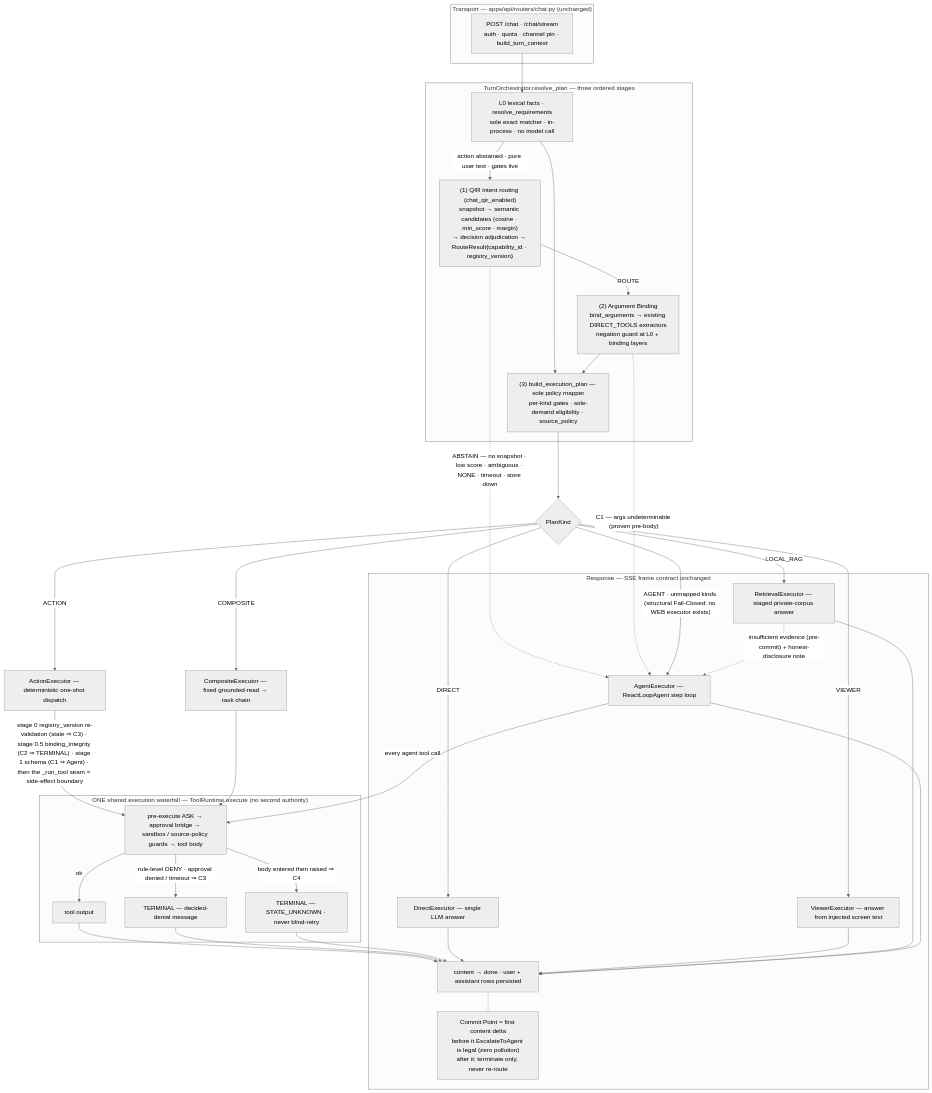
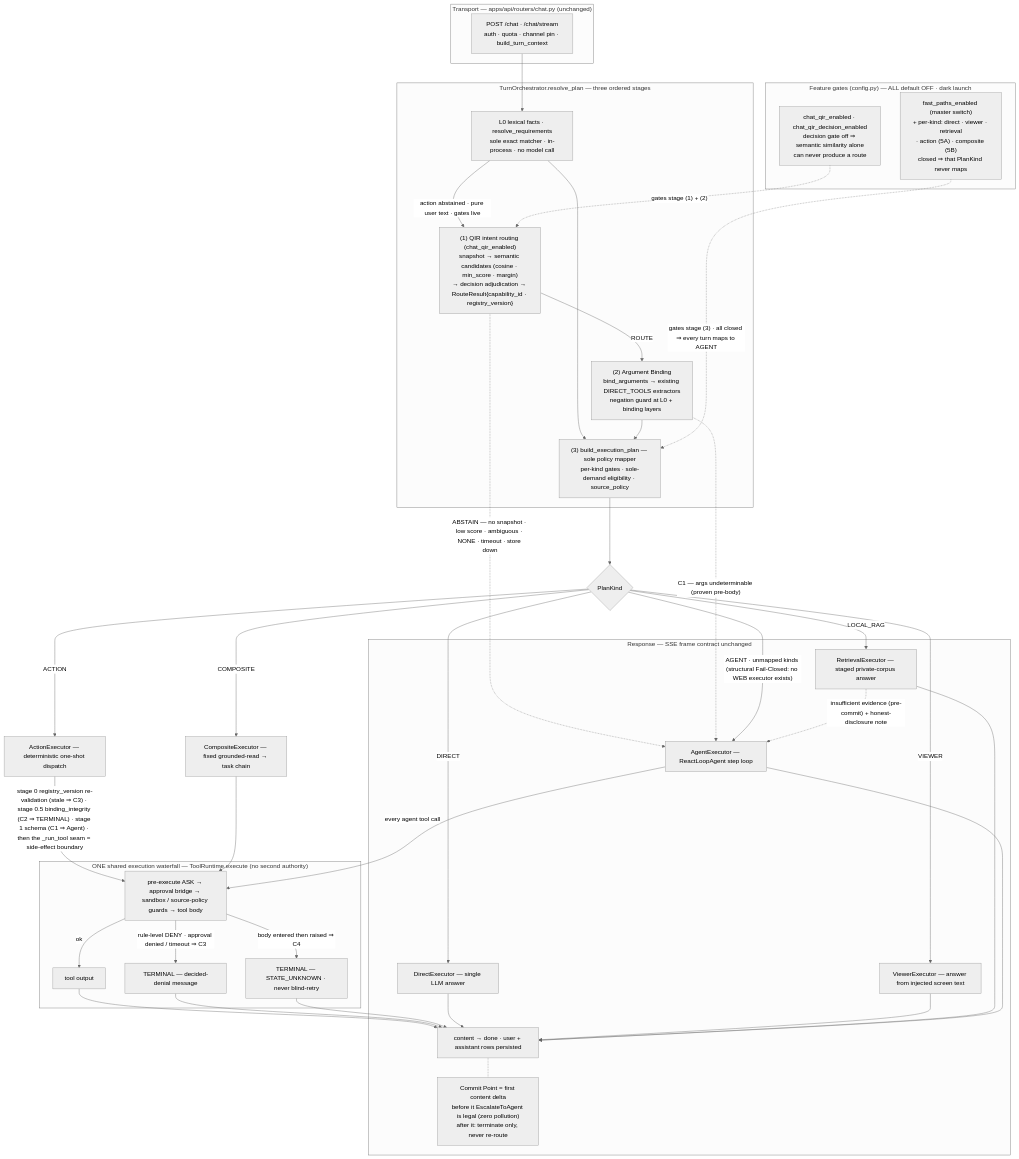
Before and after one commit to Eric-LLMs/DeepDive: the sixth of 6 diagrams in docs/architecture-diagrams.md, drawn with Mermaid (neutral theme). The commit also changed 1 other file, not shown here.

Commit message:
docs(diagrams): surface the feature-gate fan-out in the chat control-plane diagram
QIR + decision gates and the master fast_paths_enabled switch with its
per-kind sub-gates now render as an explicit "gates" subgraph wired into
stages (1)-(3), dark-launch default OFF stated on the box.

````diff
--- a/docs/architecture-diagrams.md
+++ b/docs/architecture-diagrams.md
@@ -300,55 +300,62 @@
 ```mermaid
 flowchart TB
     %% Invariants: fast-path fallbacks are byte-identical · the Agent is never a recovery channel
     %% for C2/C3/C4 · the commit point (first content delta) locks the channel · gates default OFF.
 
     subgraph transport["Transport — apps/api/routers/chat.py (unchanged)"]
         AUTH["POST /chat · /chat/stream<br/>auth · quota · channel pin · build_turn_context"]
     end
 
     subgraph resolve["TurnOrchestrator.resolve_plan — three ordered stages"]
         L0["L0 lexical facts · resolve_requirements<br/>sole exact matcher · in-process · no model call"]
         QIR["(1) QIR intent routing (chat_qir_enabled)<br/>snapshot → semantic candidates (cosine · min_score · margin)<br/>→ decision adjudication → RouteResult{capability_id · registry_version}"]
         BIND["(2) Argument Binding<br/>bind_arguments → existing DIRECT_TOOLS extractors<br/>negation guard at L0 + binding layers"]
         MAP["(3) build_execution_plan — sole policy mapper<br/>per-kind gates · sole-demand eligibility · source_policy"]
         L0 -- "action abstained · pure user text · gates live" --> QIR
         QIR -- ROUTE --> BIND
         L0 --> MAP
         BIND --> MAP
     end
 
     AUTH --> L0
     QIR -. "ABSTAIN — no snapshot · low score · ambiguous · NONE · timeout · store down" .-> AG
     BIND -. "C1 — args undeterminable (proven pre-body)" .-> AG
+
+    subgraph gates["Feature gates (config.py) — ALL default OFF · dark launch"]
+        GQ["chat_qir_enabled · chat_qir_decision_enabled<br/>decision gate off ⇒ semantic similarity alone<br/>can never produce a route"]
+        GF["fast_paths_enabled (master switch)<br/>+ per-kind: direct · viewer · retrieval<br/>· action (5A) · composite (5B)<br/>closed ⇒ that PlanKind never maps"]
+    end
+    GQ -. "gates stage (1) + (2)" .-> QIR
+    GF -. "gates stage (3) · all closed ⇒ every turn maps to AGENT" .-> MAP
 
     MAP --> K{"PlanKind"}
     K -- DIRECT --> DEX["DirectExecutor — single LLM answer"]
     K -- VIEWER --> VEX["ViewerExecutor — answer from injected screen text"]
     K -- LOCAL_RAG --> REX["RetrievalExecutor — staged private-corpus answer"]
     K -- ACTION --> AEX["ActionExecutor — deterministic one-shot dispatch"]
     K -- COMPOSITE --> CEX["CompositeExecutor — fixed grounded-read → task chain"]
     K -- "AGENT · unmapped kinds (structural Fail-Closed: no WEB executor exists)" --> AG["AgentExecutor — ReactLoopAgent step loop"]
 
     subgraph governance["ONE shared execution waterfall — ToolRuntime.execute (no second authority)"]
         RW["pre-execute ASK → approval bridge → sandbox / source-policy guards → tool body"]
         RW -- "rule-level DENY · approval denied / timeout ⇒ C3" --> TD["TERMINAL — decided-denial message"]
         RW -- "body entered then raised ⇒ C4" --> TU["TERMINAL — STATE_UNKNOWN · never blind-retry"]
         RW -- ok --> OUT["tool output"]
     end
 
     AEX -- "stage 0 registry_version re-validation (stale ⇒ C3) · stage 0.5 binding_integrity (C2 ⇒ TERMINAL) · stage 1 schema (C1 ⇒ Agent) · then the _run_tool seam = side-effect boundary" --> RW
     CEX --> RW
     AG -- "every agent tool call" --> RW
     REX -. "insufficient evidence (pre-commit) + honest-disclosure note" .-> AG
 
     subgraph stream["Response — SSE frame contract unchanged"]
         OUT --> DONE["content → done · user + assistant rows persisted"]
         TD --> DONE
         TU --> DONE
         DEX --> DONE
         VEX --> DONE
         REX --> DONE
         AG --> DONE
         DONE -.- CP["Commit Point = first content delta<br/>before it EscalateToAgent is legal (zero pollution)<br/>after it: terminate only, never re-route"]
     end
 ```
````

------

What is required => Copy each line from the records above that includes the string "subgraph".

Worked solution =>
per-kind sub-gates now render as an explicit "gates" subgraph wired into
     subgraph transport["Transport — apps/api/routers/chat.py (unchanged)"]
     subgraph resolve["TurnOrchestrator.resolve_plan — three ordered stages"]
+    subgraph gates["Feature gates (config.py) — ALL default OFF · dark launch"]
     subgraph governance["ONE shared execution waterfall — ToolRuntime.execute (no second authority)"]
     subgraph stream["Response — SSE frame contract unchanged"]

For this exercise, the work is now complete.